What this task involves:
Each line that includes "Paket" must be copied from the records.

Records supplied:
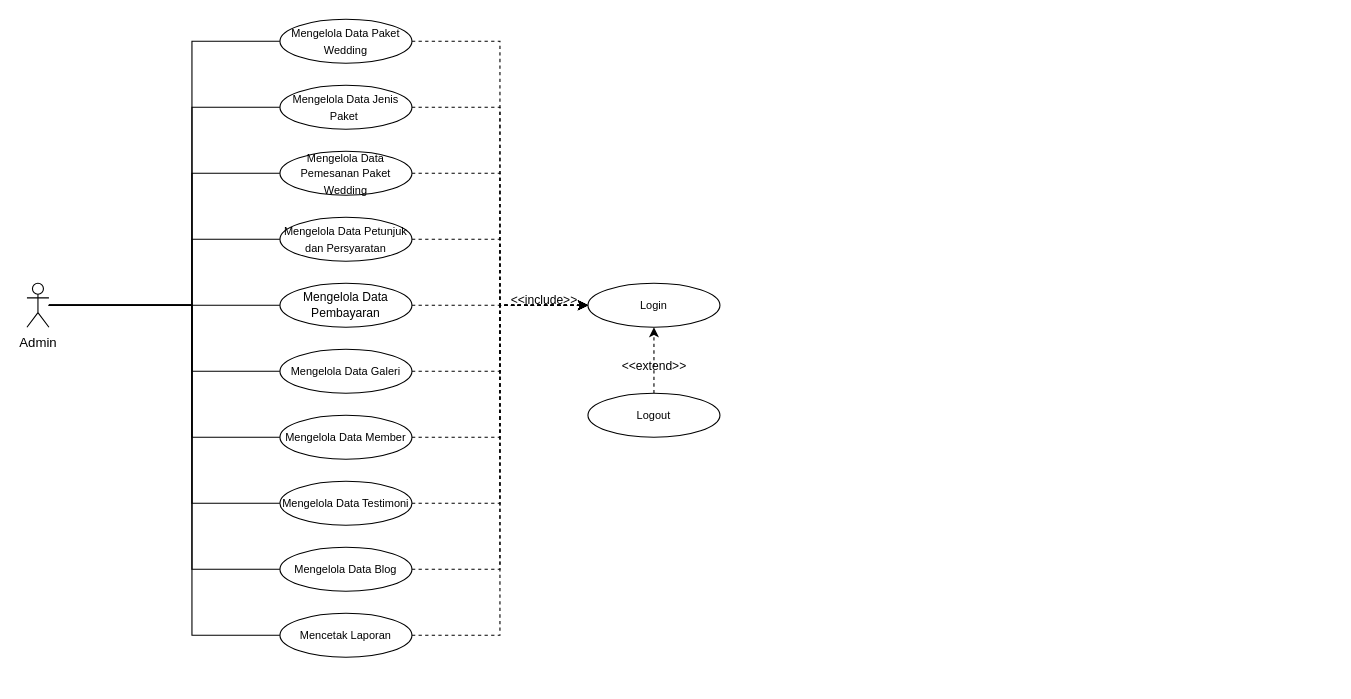
Earlier version of the draw.io diagram Use Case Diagram Admin.drawio (wepro-v/asset). Source tidied: cells renumbered, new cells numbered last; positions are measured from the earlier drawing's top-left corner, leaving out a move shared by most shapes. Both pictures are drawn from the tidied source at 110%, with x=0, y=0 at pixel (26, 19).
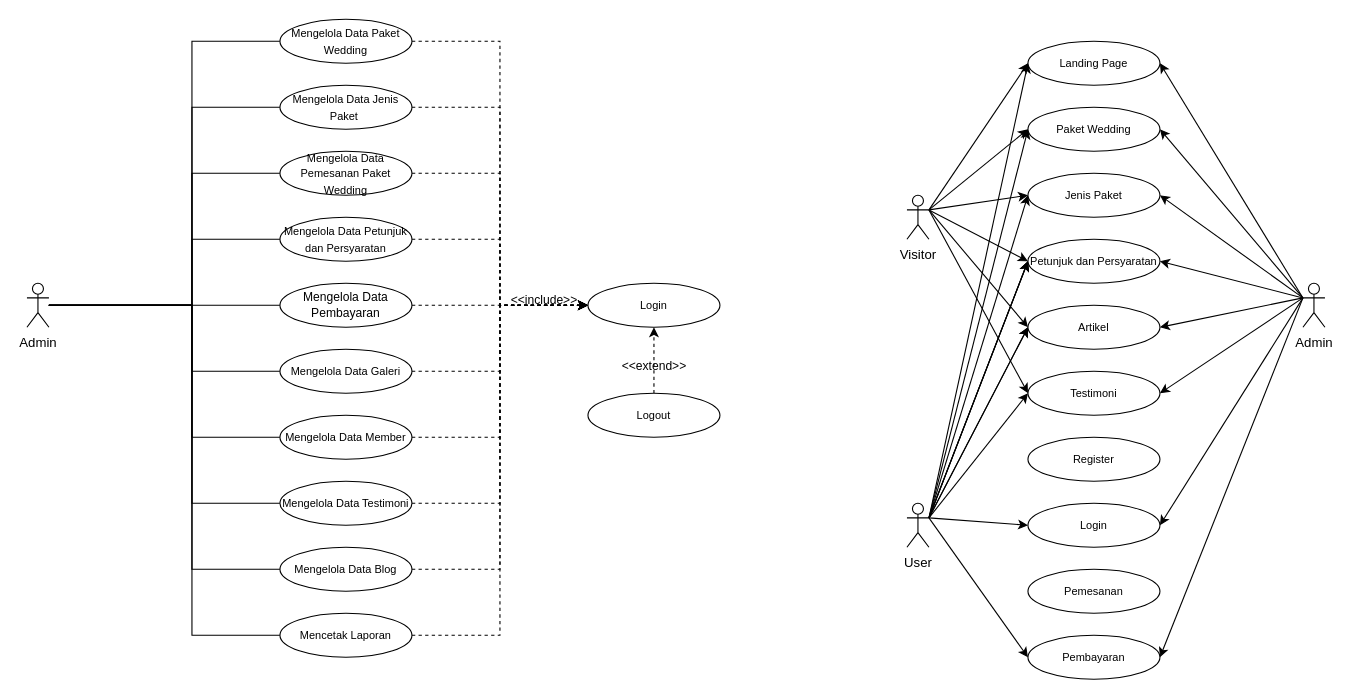
The same diagram, later.

Change to the diagram source:
```diff
@@
+    <mxCell id="38" value="User" style="shape=umlActor;verticalLabelPosition=bottom;verticalAlign=top;html=1;" parent="1" vertex="1">
+      <mxGeometry x="800" y="440" width="20" height="40" as="geometry" />
+    </mxCell>
+    <mxCell id="39" value="&lt;font style=&quot;font-size: 10px;&quot;&gt;Landing Page&lt;/font&gt;" style="ellipse;whiteSpace=wrap;html=1;" parent="1" vertex="1">
+      <mxGeometry x="910" y="20" width="120" height="40" as="geometry" />
+    </mxCell>
+    <mxCell id="40" value="&lt;font style=&quot;font-size: 10px;&quot;&gt;Paket Wedding&lt;/font&gt;" style="ellipse;whiteSpace=wrap;html=1;" parent="1" vertex="1">
+      <mxGeometry x="910" y="80" width="120" height="40" as="geometry" />
+    </mxCell>
+    <mxCell id="41" value="&lt;font style=&quot;font-size: 10px;&quot;&gt;Jenis Paket&lt;/font&gt;" style="ellipse;whiteSpace=wrap;html=1;" parent="1" vertex="1">
+      <mxGeometry x="910" y="140" width="120" height="40" as="geometry" />
+    </mxCell>
+    <mxCell id="42" value="&lt;font style=&quot;font-size: 10px;&quot;&gt;Login&lt;/font&gt;" style="ellipse;whiteSpace=wrap;html=1;" parent="1" vertex="1">
+      <mxGeometry x="910" y="440" width="120" height="40" as="geometry" />
+    </mxCell>
+    <mxCell id="43" value="&lt;font style=&quot;font-size: 10px;&quot;&gt;Petunjuk dan Persyaratan&lt;/font&gt;" style="ellipse;whiteSpace=wrap;html=1;" parent="1" vertex="1">
+      <mxGeometry x="910" y="200" width="120" height="40" as="geometry" />
+    </mxCell>
+    <mxCell id="44" value="&lt;font style=&quot;font-size: 10px;&quot;&gt;Testimoni&lt;/font&gt;" style="ellipse;whiteSpace=wrap;html=1;" parent="1" vertex="1">
+      <mxGeometry x="910" y="320" width="120" height="40" as="geometry" />
+    </mxCell>
+    <mxCell id="45" value="&lt;font style=&quot;font-size: 10px;&quot;&gt;Register&lt;/font&gt;" style="ellipse;whiteSpace=wrap;html=1;" parent="1" vertex="1">
+      <mxGeometry x="910" y="380" width="120" height="40" as="geometry" />
+    </mxCell>
+    <mxCell id="46" value="Visitor" style="shape=umlActor;verticalLabelPosition=bottom;verticalAlign=top;html=1;" parent="1" vertex="1">
+      <mxGeometry x="800" y="160" width="20" height="40" as="geometry" />
+    </mxCell>
+    <mxCell id="47" style="endArrow=classic;html=1;rounded=0;exitX=1;exitY=0.3333333333333333;exitDx=0;exitDy=0;exitPerimeter=0;entryX=0;entryY=0.5;entryDx=0;entryDy=0;" parent="1" edge="1" source="46" target="39">
+      <mxGeometry relative="1" as="geometry" />
+    </mxCell>
+    <mxCell id="48" style="endArrow=classic;html=1;rounded=0;entryX=0;entryY=0.5;entryDx=0;entryDy=0;exitX=1;exitY=0.3333333333333333;exitDx=0;exitDy=0;exitPerimeter=0;" parent="1" edge="1" source="46" target="40">
+      <mxGeometry relative="1" as="geometry" />
+    </mxCell>
+    <mxCell id="49" style="endArrow=classic;html=1;rounded=0;entryX=0;entryY=0.5;entryDx=0;entryDy=0;exitX=1;exitY=0.3333333333333333;exitDx=0;exitDy=0;exitPerimeter=0;" parent="1" edge="1" source="46" target="41">
+      <mxGeometry relative="1" as="geometry" />
+    </mxCell>
+    <mxCell id="50" style="endArrow=classic;html=1;rounded=0;exitX=1;exitY=0.3333333333333333;exitDx=0;exitDy=0;exitPerimeter=0;entryX=0;entryY=0.5;entryDx=0;entryDy=0;" parent="1" edge="1" source="46" target="43">
+      <mxGeometry relative="1" as="geometry" />
+    </mxCell>
+    <mxCell id="51" style="endArrow=classic;html=1;rounded=0;exitX=1;exitY=0.3333333333333333;exitDx=0;exitDy=0;exitPerimeter=0;entryX=0;entryY=0.5;entryDx=0;entryDy=0;" parent="1" edge="1" source="46" target="44">
+      <mxGeometry relative="1" as="geometry" />
+    </mxCell>
+    <mxCell id="52" value="&lt;font style=&quot;font-size: 10px;&quot;&gt;Artikel&lt;/font&gt;" style="ellipse;whiteSpace=wrap;html=1;" parent="1" vertex="1">
+      <mxGeometry x="910" y="260" width="120" height="40" as="geometry" />
+    </mxCell>
+    <mxCell id="53" style="endArrow=classic;html=1;rounded=0;entryX=0;entryY=0.5;entryDx=0;entryDy=0;exitX=1;exitY=0.3333333333333333;exitDx=0;exitDy=0;exitPerimeter=0;" parent="1" edge="1" source="46" target="52">
+      <mxGeometry relative="1" as="geometry" />
+    </mxCell>
+    <mxCell id="54" value="&lt;font style=&quot;font-size: 10px;&quot;&gt;Pembayaran&lt;/font&gt;" style="ellipse;whiteSpace=wrap;html=1;" parent="1" vertex="1">
+      <mxGeometry x="910" y="560" width="120" height="40" as="geometry" />
+    </mxCell>
+    <mxCell id="55" value="Admin" style="shape=umlActor;verticalLabelPosition=bottom;verticalAlign=top;html=1;" parent="1" vertex="1">
+      <mxGeometry x="1160" y="240" width="20" height="40" as="geometry" />
+    </mxCell>
+    <mxCell id="56" style="endArrow=classic;html=1;rounded=0;entryX=0;entryY=0.5;entryDx=0;entryDy=0;exitX=1;exitY=0.3333333333333333;exitDx=0;exitDy=0;exitPerimeter=0;" parent="1" edge="1" source="38" target="42">
+      <mxGeometry relative="1" as="geometry" />
+    </mxCell>
+    <mxCell id="57" style="endArrow=classic;html=1;rounded=0;entryX=0;entryY=0.5;entryDx=0;entryDy=0;exitX=1;exitY=0.3333333333333333;exitDx=0;exitDy=0;exitPerimeter=0;" parent="1" edge="1" source="38" target="54">
+      <mxGeometry relative="1" as="geometry" />
+    </mxCell>
+    <mxCell id="58" style="endArrow=classic;html=1;rounded=0;entryX=0;entryY=0.5;entryDx=0;entryDy=0;exitX=1;exitY=0.3333333333333333;exitDx=0;exitDy=0;exitPerimeter=0;" parent="1" edge="1" source="38" target="44">
+      <mxGeometry relative="1" as="geometry" />
+    </mxCell>
+    <mxCell id="59" style="endArrow=classic;html=1;rounded=0;entryX=1;entryY=0.5;entryDx=0;entryDy=0;exitX=0;exitY=0.3333333333333333;exitDx=0;exitDy=0;exitPerimeter=0;" parent="1" edge="1" source="55" target="39">
+      <mxGeometry relative="1" as="geometry" />
+    </mxCell>
+    <mxCell id="60" style="endArrow=classic;html=1;rounded=0;entryX=1;entryY=0.5;entryDx=0;entryDy=0;exitX=0;exitY=0.3333333333333333;exitDx=0;exitDy=0;exitPerimeter=0;" parent="1" edge="1" source="55" target="44">
+      <mxGeometry relative="1" as="geometry" />
+    </mxCell>
+    <mxCell id="61" style="endArrow=classic;html=1;rounded=0;entryX=0;entryY=0.5;entryDx=0;entryDy=0;exitX=1;exitY=0.3333333333333333;exitDx=0;exitDy=0;exitPerimeter=0;" parent="1" edge="1" source="38" target="39">
+      <mxGeometry relative="1" as="geometry" />
+    </mxCell>
+    <mxCell id="62" style="endArrow=classic;html=1;rounded=0;entryX=0;entryY=0.5;entryDx=0;entryDy=0;exitX=1;exitY=0.3333333333333333;exitDx=0;exitDy=0;exitPerimeter=0;" parent="1" edge="1" source="38" target="40">
+      <mxGeometry relative="1" as="geometry" />
+    </mxCell>
+    <mxCell id="63" style="endArrow=classic;html=1;rounded=0;entryX=0;entryY=0.5;entryDx=0;entryDy=0;exitX=1;exitY=0.3333333333333333;exitDx=0;exitDy=0;exitPerimeter=0;" parent="1" edge="1" source="38" target="41">
+      <mxGeometry relative="1" as="geometry" />
+    </mxCell>
+    <mxCell id="64" style="endArrow=classic;html=1;rounded=0;entryX=0;entryY=0.5;entryDx=0;entryDy=0;exitX=1;exitY=0.3333333333333333;exitDx=0;exitDy=0;exitPerimeter=0;" parent="1" edge="1" source="38" target="43">
+      <mxGeometry relative="1" as="geometry" />
+    </mxCell>
+    <mxCell id="65" style="endArrow=classic;html=1;rounded=0;entryX=0;entryY=0.5;entryDx=0;entryDy=0;exitX=1;exitY=0.3333333333333333;exitDx=0;exitDy=0;exitPerimeter=0;" parent="1" edge="1" source="38" target="52">
+      <mxGeometry relative="1" as="geometry" />
+    </mxCell>
+    <mxCell id="66" style="endArrow=classic;html=1;rounded=0;entryX=0;entryY=0.5;entryDx=0;entryDy=0;exitX=1;exitY=0.3333333333333333;exitDx=0;exitDy=0;exitPerimeter=0;" parent="1" edge="1" source="38">
+      <mxGeometry relative="1" as="geometry">
+        <mxPoint x="910" y="280" as="targetPoint" />
+      </mxGeometry>
+    </mxCell>
+    <mxCell id="67" style="endArrow=classic;html=1;rounded=0;entryX=0;entryY=0.5;entryDx=0;entryDy=0;exitX=1;exitY=0.3333333333333333;exitDx=0;exitDy=0;exitPerimeter=0;" parent="1" edge="1" source="38">
+      <mxGeometry relative="1" as="geometry">
+        <mxPoint x="910" y="220" as="targetPoint" />
+      </mxGeometry>
+    </mxCell>
+    <mxCell id="68" style="endArrow=classic;html=1;rounded=0;entryX=0;entryY=0.5;entryDx=0;entryDy=0;exitX=1;exitY=0.3333333333333333;exitDx=0;exitDy=0;exitPerimeter=0;" parent="1" edge="1" source="38">
+      <mxGeometry relative="1" as="geometry">
+        <mxPoint x="910" y="220" as="targetPoint" />
+      </mxGeometry>
+    </mxCell>
+    <mxCell id="69" style="endArrow=classic;html=1;rounded=0;entryX=1;entryY=0.5;entryDx=0;entryDy=0;exitX=0;exitY=0.3333333333333333;exitDx=0;exitDy=0;exitPerimeter=0;" parent="1" edge="1" source="55" target="40">
+      <mxGeometry relative="1" as="geometry" />
+    </mxCell>
+    <mxCell id="70" style="endArrow=classic;html=1;rounded=0;entryX=1;entryY=0.5;entryDx=0;entryDy=0;exitX=0;exitY=0.3333333333333333;exitDx=0;exitDy=0;exitPerimeter=0;" parent="1" edge="1" source="55" target="41">
+      <mxGeometry relative="1" as="geometry" />
+    </mxCell>
+    <mxCell id="71" style="endArrow=classic;html=1;rounded=0;entryX=1;entryY=0.5;entryDx=0;entryDy=0;exitX=0;exitY=0.3333333333333333;exitDx=0;exitDy=0;exitPerimeter=0;" parent="1" edge="1" source="55" target="43">
+      <mxGeometry relative="1" as="geometry" />
+    </mxCell>
+    <mxCell id="72" style="endArrow=classic;html=1;rounded=0;entryX=1;entryY=0.5;entryDx=0;entryDy=0;exitX=0;exitY=0.3333333333333333;exitDx=0;exitDy=0;exitPerimeter=0;" parent="1" edge="1" source="55" target="52">
+      <mxGeometry relative="1" as="geometry" />
+    </mxCell>
+    <mxCell id="73" style="endArrow=classic;html=1;rounded=0;entryX=1;entryY=0.5;entryDx=0;entryDy=0;exitX=0;exitY=0.3333333333333333;exitDx=0;exitDy=0;exitPerimeter=0;" parent="1" edge="1" source="55" target="42">
+      <mxGeometry relative="1" as="geometry" />
+    </mxCell>
+    <mxCell id="74" style="endArrow=classic;html=1;rounded=0;entryX=1;entryY=0.5;entryDx=0;entryDy=0;exitX=0;exitY=0.3333333333333333;exitDx=0;exitDy=0;exitPerimeter=0;" parent="1" edge="1" source="55" target="54">
+      <mxGeometry relative="1" as="geometry" />
+    </mxCell>
+    <mxCell id="75" value="&lt;font style=&quot;font-size: 10px;&quot;&gt;Pemesanan&lt;/font&gt;" style="ellipse;whiteSpace=wrap;html=1;" parent="1" vertex="1">
+      <mxGeometry x="910" y="500" width="120" height="40" as="geometry" />
+    </mxCell>
```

Result of the task:
+    <mxCell id="40" value="&lt;font style=&quot;font-size: 10px;&quot;&gt;Paket Wedding&lt;/font&gt;" style="ellipse;whiteSpace=wrap;html=1;" parent="1" vertex="1">
+    <mxCell id="41" value="&lt;font style=&quot;font-size: 10px;&quot;&gt;Jenis Paket&lt;/font&gt;" style="ellipse;whiteSpace=wrap;html=1;" parent="1" vertex="1">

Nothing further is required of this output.